* [Task to complete]
Please reproduce the entries in full. Keep every character the same.

——————

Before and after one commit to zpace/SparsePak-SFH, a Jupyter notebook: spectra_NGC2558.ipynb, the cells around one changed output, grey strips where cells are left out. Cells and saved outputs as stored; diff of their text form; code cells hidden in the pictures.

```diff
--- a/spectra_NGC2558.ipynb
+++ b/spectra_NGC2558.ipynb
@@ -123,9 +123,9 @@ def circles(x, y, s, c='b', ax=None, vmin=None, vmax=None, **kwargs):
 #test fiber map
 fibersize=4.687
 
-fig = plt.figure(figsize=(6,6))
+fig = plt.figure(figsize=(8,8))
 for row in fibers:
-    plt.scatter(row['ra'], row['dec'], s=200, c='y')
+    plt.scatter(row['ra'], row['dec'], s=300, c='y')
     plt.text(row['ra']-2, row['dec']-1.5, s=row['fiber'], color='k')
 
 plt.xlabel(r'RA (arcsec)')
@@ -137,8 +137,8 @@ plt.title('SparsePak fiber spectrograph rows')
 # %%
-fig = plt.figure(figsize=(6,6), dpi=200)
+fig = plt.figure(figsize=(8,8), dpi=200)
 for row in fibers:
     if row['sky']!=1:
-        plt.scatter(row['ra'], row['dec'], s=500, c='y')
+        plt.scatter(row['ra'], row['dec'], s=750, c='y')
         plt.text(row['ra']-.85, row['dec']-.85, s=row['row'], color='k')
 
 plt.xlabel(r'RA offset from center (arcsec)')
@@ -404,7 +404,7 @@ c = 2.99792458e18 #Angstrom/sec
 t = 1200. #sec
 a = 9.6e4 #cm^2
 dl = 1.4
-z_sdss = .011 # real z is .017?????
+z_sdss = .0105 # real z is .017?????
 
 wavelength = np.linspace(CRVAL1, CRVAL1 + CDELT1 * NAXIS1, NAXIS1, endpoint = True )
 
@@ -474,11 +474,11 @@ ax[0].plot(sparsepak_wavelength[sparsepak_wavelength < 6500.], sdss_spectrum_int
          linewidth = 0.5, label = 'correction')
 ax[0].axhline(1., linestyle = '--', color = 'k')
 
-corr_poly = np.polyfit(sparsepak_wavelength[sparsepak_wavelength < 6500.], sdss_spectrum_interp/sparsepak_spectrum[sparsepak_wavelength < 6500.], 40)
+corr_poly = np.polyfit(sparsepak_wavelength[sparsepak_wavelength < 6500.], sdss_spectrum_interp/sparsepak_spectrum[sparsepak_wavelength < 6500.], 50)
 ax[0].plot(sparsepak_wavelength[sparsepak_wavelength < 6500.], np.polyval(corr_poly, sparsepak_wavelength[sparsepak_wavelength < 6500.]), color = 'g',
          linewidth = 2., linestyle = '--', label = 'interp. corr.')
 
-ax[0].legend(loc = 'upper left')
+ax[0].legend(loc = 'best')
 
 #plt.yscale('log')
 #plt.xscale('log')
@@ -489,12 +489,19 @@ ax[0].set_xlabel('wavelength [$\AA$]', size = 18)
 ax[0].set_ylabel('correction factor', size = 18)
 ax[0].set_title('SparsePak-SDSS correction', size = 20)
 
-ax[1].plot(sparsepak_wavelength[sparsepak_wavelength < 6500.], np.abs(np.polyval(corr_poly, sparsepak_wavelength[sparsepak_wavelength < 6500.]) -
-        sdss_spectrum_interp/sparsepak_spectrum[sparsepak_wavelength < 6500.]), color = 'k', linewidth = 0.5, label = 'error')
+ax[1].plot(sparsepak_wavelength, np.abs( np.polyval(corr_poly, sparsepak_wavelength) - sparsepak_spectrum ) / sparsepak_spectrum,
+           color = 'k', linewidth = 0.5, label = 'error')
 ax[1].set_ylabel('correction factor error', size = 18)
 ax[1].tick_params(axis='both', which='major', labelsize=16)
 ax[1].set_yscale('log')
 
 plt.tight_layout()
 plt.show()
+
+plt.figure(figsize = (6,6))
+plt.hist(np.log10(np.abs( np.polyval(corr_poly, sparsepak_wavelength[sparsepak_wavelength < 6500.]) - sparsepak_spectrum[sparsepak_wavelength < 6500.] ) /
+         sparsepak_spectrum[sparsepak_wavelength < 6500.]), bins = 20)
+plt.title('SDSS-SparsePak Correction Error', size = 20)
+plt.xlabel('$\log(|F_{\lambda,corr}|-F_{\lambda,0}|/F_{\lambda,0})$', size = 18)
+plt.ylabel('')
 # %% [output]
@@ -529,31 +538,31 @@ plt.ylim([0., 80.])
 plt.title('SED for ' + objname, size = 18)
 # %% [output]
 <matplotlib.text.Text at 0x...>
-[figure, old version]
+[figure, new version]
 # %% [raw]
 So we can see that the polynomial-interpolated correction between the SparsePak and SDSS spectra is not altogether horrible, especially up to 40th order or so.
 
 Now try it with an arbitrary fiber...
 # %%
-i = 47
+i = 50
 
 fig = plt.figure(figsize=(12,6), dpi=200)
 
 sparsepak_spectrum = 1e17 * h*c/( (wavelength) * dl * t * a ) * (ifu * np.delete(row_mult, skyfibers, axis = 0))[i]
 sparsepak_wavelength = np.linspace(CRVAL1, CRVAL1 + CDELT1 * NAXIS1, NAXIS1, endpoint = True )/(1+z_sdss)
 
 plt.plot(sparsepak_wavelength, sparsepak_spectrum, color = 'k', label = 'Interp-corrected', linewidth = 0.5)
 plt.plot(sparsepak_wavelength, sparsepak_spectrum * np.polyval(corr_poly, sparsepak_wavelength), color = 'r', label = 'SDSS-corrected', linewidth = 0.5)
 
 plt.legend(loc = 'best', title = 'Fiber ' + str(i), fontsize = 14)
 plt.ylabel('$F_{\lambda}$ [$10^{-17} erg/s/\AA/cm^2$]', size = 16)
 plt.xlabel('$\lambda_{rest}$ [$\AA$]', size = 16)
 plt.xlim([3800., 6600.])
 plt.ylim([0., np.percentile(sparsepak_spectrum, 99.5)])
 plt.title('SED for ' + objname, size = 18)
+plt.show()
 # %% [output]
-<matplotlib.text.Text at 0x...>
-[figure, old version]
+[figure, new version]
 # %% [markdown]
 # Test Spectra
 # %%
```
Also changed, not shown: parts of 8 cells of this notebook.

——————

* [Exercise output]
Before and after one commit to zpace/SparsePak-SFH, a Jupyter notebook: spectra_NGC2558.ipynb, the cells around one changed output, grey strips where cells are left out. Cells and saved outputs as stored; diff of their text form; code cells hidden in the pictures.

```diff
--- a/spectra_NGC2558.ipynb
+++ b/spectra_NGC2558.ipynb
@@ -123,9 +123,9 @@ def circles(x, y, s, c='b', ax=None, vmin=None, vmax=None, **kwargs):
 #test fiber map
 fibersize=4.687
 
-fig = plt.figure(figsize=(6,6))
+fig = plt.figure(figsize=(8,8))
 for row in fibers:
-    plt.scatter(row['ra'], row['dec'], s=200, c='y')
+    plt.scatter(row['ra'], row['dec'], s=300, c='y')
     plt.text(row['ra']-2, row['dec']-1.5, s=row['fiber'], color='k')
 
 plt.xlabel(r'RA (arcsec)')
@@ -137,8 +137,8 @@ plt.title('SparsePak fiber spectrograph rows')
 # %%
-fig = plt.figure(figsize=(6,6), dpi=200)
+fig = plt.figure(figsize=(8,8), dpi=200)
 for row in fibers:
     if row['sky']!=1:
-        plt.scatter(row['ra'], row['dec'], s=500, c='y')
+        plt.scatter(row['ra'], row['dec'], s=750, c='y')
         plt.text(row['ra']-.85, row['dec']-.85, s=row['row'], color='k')
 
 plt.xlabel(r'RA offset from center (arcsec)')
@@ -404,7 +404,7 @@ c = 2.99792458e18 #Angstrom/sec
 t = 1200. #sec
 a = 9.6e4 #cm^2
 dl = 1.4
-z_sdss = .011 # real z is .017?????
+z_sdss = .0105 # real z is .017?????
 
 wavelength = np.linspace(CRVAL1, CRVAL1 + CDELT1 * NAXIS1, NAXIS1, endpoint = True )
 
@@ -474,11 +474,11 @@ ax[0].plot(sparsepak_wavelength[sparsepak_wavelength < 6500.], sdss_spectrum_int
          linewidth = 0.5, label = 'correction')
 ax[0].axhline(1., linestyle = '--', color = 'k')
 
-corr_poly = np.polyfit(sparsepak_wavelength[sparsepak_wavelength < 6500.], sdss_spectrum_interp/sparsepak_spectrum[sparsepak_wavelength < 6500.], 40)
+corr_poly = np.polyfit(sparsepak_wavelength[sparsepak_wavelength < 6500.], sdss_spectrum_interp/sparsepak_spectrum[sparsepak_wavelength < 6500.], 50)
 ax[0].plot(sparsepak_wavelength[sparsepak_wavelength < 6500.], np.polyval(corr_poly, sparsepak_wavelength[sparsepak_wavelength < 6500.]), color = 'g',
          linewidth = 2., linestyle = '--', label = 'interp. corr.')
 
-ax[0].legend(loc = 'upper left')
+ax[0].legend(loc = 'best')
 
 #plt.yscale('log')
 #plt.xscale('log')
@@ -489,12 +489,19 @@ ax[0].set_xlabel('wavelength [$\AA$]', size = 18)
 ax[0].set_ylabel('correction factor', size = 18)
 ax[0].set_title('SparsePak-SDSS correction', size = 20)
 
-ax[1].plot(sparsepak_wavelength[sparsepak_wavelength < 6500.], np.abs(np.polyval(corr_poly, sparsepak_wavelength[sparsepak_wavelength < 6500.]) -
-        sdss_spectrum_interp/sparsepak_spectrum[sparsepak_wavelength < 6500.]), color = 'k', linewidth = 0.5, label = 'error')
+ax[1].plot(sparsepak_wavelength, np.abs( np.polyval(corr_poly, sparsepak_wavelength) - sparsepak_spectrum ) / sparsepak_spectrum,
+           color = 'k', linewidth = 0.5, label = 'error')
 ax[1].set_ylabel('correction factor error', size = 18)
 ax[1].tick_params(axis='both', which='major', labelsize=16)
 ax[1].set_yscale('log')
 
 plt.tight_layout()
 plt.show()
+
+plt.figure(figsize = (6,6))
+plt.hist(np.log10(np.abs( np.polyval(corr_poly, sparsepak_wavelength[sparsepak_wavelength < 6500.]) - sparsepak_spectrum[sparsepak_wavelength < 6500.] ) /
+         sparsepak_spectrum[sparsepak_wavelength < 6500.]), bins = 20)
+plt.title('SDSS-SparsePak Correction Error', size = 20)
+plt.xlabel('$\log(|F_{\lambda,corr}|-F_{\lambda,0}|/F_{\lambda,0})$', size = 18)
+plt.ylabel('')
 # %% [output]
@@ -529,31 +538,31 @@ plt.ylim([0., 80.])
 plt.title('SED for ' + objname, size = 18)
 # %% [output]
 <matplotlib.text.Text at 0x...>
-[figure, old version]
+[figure, new version]
 # %% [raw]
 So we can see that the polynomial-interpolated correction between the SparsePak and SDSS spectra is not altogether horrible, especially up to 40th order or so.
 
 Now try it with an arbitrary fiber...
 # %%
-i = 47
+i = 50
 
 fig = plt.figure(figsize=(12,6), dpi=200)
 
 sparsepak_spectrum = 1e17 * h*c/( (wavelength) * dl * t * a ) * (ifu * np.delete(row_mult, skyfibers, axis = 0))[i]
 sparsepak_wavelength = np.linspace(CRVAL1, CRVAL1 + CDELT1 * NAXIS1, NAXIS1, endpoint = True )/(1+z_sdss)
 
 plt.plot(sparsepak_wavelength, sparsepak_spectrum, color = 'k', label = 'Interp-corrected', linewidth = 0.5)
 plt.plot(sparsepak_wavelength, sparsepak_spectrum * np.polyval(corr_poly, sparsepak_wavelength), color = 'r', label = 'SDSS-corrected', linewidth = 0.5)
 
 plt.legend(loc = 'best', title = 'Fiber ' + str(i), fontsize = 14)
 plt.ylabel('$F_{\lambda}$ [$10^{-17} erg/s/\AA/cm^2$]', size = 16)
 plt.xlabel('$\lambda_{rest}$ [$\AA$]', size = 16)
 plt.xlim([3800., 6600.])
 plt.ylim([0., np.percentile(sparsepak_spectrum, 99.5)])
 plt.title('SED for ' + objname, size = 18)
+plt.show()
 # %% [output]
-<matplotlib.text.Text at 0x...>
-[figure, old version]
+[figure, new version]
 # %% [markdown]
 # Test Spectra
 # %%
```
Also changed, not shown: parts of 8 cells of this notebook.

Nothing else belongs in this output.